(Beginning of MATERIAL TO PROCESS)

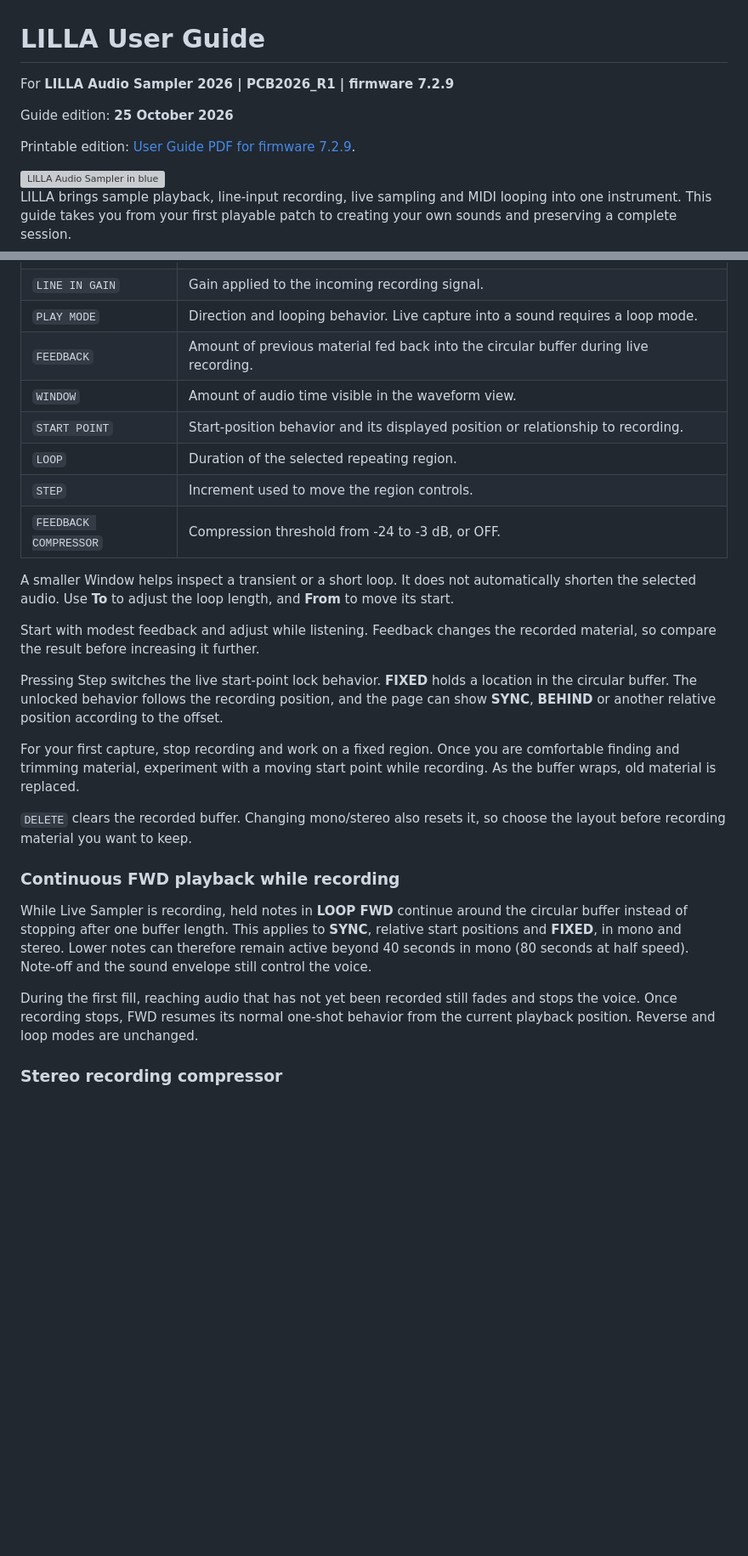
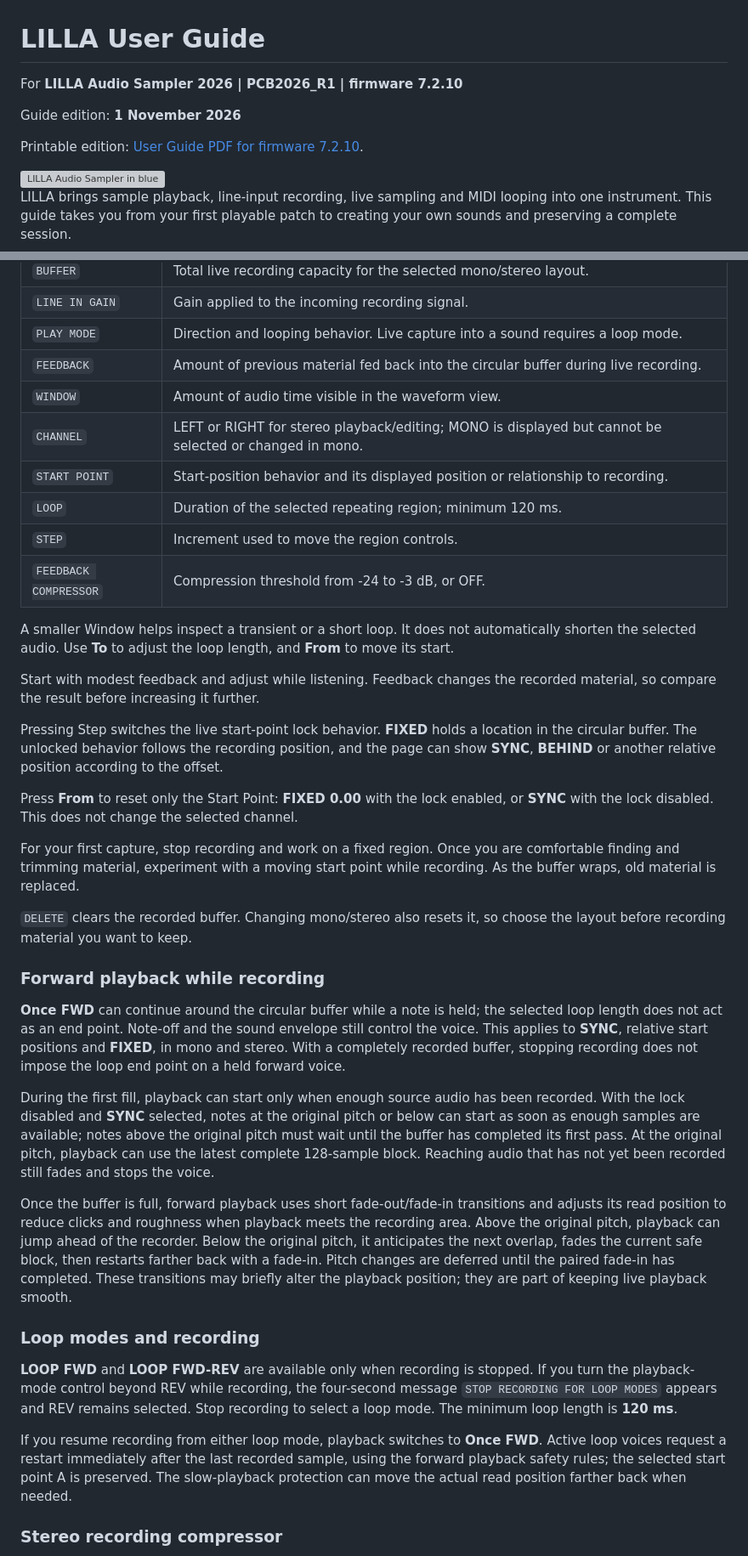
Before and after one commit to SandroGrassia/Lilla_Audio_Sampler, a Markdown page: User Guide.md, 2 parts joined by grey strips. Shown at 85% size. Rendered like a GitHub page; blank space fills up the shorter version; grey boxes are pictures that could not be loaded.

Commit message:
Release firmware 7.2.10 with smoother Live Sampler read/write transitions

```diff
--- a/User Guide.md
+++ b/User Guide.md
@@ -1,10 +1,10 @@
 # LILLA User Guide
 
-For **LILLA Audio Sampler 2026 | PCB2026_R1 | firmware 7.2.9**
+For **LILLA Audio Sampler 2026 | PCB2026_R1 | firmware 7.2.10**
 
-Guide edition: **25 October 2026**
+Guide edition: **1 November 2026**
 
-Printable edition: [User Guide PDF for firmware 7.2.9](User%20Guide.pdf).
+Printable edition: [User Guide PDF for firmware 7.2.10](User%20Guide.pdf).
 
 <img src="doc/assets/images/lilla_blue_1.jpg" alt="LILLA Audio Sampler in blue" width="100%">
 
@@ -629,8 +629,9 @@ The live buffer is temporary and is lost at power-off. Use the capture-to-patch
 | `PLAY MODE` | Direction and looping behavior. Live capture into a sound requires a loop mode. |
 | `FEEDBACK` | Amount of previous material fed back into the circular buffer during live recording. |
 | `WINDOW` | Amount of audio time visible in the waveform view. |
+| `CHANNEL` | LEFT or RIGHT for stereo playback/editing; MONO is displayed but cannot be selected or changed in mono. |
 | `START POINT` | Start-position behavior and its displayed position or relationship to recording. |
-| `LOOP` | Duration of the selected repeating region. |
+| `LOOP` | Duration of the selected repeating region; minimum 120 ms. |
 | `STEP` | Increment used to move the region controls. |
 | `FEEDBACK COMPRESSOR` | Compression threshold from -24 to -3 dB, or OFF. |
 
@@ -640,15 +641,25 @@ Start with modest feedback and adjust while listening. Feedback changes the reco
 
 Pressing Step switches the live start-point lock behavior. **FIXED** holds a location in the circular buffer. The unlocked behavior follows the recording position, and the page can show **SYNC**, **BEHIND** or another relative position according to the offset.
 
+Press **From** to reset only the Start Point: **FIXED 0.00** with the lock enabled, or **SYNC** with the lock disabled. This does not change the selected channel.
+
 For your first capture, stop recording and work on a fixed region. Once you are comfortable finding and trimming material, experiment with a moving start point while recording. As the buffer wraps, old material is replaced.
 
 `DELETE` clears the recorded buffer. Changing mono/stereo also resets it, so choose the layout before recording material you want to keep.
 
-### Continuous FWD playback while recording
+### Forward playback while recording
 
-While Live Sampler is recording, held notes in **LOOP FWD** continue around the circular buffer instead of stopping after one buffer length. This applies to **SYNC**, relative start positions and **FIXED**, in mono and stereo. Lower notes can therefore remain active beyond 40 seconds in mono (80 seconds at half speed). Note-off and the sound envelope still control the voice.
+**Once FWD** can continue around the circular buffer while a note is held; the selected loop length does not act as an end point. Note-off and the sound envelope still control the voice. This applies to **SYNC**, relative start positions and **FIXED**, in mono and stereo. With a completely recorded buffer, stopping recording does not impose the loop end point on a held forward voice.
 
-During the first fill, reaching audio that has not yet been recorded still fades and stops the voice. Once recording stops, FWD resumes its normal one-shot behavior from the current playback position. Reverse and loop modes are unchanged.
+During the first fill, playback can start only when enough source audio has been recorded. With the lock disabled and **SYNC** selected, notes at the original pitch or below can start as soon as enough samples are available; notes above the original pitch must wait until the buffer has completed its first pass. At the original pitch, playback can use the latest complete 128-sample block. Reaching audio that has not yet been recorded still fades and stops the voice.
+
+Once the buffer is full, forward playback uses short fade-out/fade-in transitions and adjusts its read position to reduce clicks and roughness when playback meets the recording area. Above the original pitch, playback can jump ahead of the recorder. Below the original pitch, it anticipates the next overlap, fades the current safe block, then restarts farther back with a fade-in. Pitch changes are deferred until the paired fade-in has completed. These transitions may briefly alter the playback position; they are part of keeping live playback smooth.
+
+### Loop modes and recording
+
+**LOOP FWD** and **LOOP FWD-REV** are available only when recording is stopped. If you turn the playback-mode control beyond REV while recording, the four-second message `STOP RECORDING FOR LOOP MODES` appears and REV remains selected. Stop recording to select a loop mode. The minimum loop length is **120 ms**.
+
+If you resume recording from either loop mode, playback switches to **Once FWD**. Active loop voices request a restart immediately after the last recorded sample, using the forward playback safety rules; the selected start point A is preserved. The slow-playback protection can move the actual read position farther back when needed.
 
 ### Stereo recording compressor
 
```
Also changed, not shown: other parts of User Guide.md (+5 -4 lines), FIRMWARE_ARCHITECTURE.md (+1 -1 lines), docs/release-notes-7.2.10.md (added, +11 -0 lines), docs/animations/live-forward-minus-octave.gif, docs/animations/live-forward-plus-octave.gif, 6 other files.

(End of MATERIAL TO PROCESS)
(Beginning of MATERIAL TO PROCESS)

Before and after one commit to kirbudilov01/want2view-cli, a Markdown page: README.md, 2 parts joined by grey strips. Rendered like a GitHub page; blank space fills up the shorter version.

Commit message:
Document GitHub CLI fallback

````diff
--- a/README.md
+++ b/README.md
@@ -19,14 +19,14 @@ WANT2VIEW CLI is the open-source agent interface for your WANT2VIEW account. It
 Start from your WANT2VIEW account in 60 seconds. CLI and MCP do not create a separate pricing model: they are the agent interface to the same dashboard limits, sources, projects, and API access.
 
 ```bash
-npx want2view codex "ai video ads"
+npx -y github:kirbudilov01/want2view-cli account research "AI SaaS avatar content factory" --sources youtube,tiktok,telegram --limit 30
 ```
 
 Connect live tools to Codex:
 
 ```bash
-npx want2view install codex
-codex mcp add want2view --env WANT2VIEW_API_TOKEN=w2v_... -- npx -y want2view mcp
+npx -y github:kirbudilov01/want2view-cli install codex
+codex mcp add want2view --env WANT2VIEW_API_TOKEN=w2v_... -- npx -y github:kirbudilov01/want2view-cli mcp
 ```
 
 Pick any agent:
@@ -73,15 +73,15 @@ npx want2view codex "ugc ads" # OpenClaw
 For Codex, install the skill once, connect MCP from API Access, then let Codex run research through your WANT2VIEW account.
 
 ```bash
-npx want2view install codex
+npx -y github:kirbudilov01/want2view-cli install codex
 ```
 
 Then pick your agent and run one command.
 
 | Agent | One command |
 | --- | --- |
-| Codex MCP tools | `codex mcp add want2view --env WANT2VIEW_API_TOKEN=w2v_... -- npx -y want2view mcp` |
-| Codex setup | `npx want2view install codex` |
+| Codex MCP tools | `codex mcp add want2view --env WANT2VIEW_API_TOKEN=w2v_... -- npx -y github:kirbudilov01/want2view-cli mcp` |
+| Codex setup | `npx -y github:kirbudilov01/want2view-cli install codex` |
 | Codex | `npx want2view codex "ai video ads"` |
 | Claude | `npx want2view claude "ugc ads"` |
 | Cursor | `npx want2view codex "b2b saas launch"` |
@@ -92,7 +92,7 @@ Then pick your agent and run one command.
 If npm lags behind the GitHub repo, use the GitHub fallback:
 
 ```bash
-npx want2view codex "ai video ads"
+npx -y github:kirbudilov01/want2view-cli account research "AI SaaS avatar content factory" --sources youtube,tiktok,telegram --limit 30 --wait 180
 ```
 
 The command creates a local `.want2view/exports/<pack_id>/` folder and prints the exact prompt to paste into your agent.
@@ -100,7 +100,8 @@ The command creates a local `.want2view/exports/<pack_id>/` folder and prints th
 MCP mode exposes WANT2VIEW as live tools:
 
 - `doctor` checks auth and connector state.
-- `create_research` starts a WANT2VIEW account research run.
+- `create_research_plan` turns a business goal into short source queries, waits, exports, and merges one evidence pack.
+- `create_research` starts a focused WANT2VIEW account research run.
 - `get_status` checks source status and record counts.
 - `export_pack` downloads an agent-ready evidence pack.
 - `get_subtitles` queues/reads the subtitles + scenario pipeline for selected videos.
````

(End of MATERIAL TO PROCESS)

▸ **WHAT YOU NEED TO DO**
Only lines containing the string "capture" belong in the answer; find them in the data above and copy them.

▸ **WRITTEN SOLUTION**
@@ -629,8 +629,9 @@ The live buffer is temporary and is lost at power-off. Use the capture-to-patch
 | `PLAY MODE` | Direction and looping behavior. Live capture into a sound requires a loop mode. |
 For your first capture, stop recording and work on a fixed region. Once you are comfortable finding and trimming material, experiment with a moving start point while recording. As the buffer wraps, old material is replaced.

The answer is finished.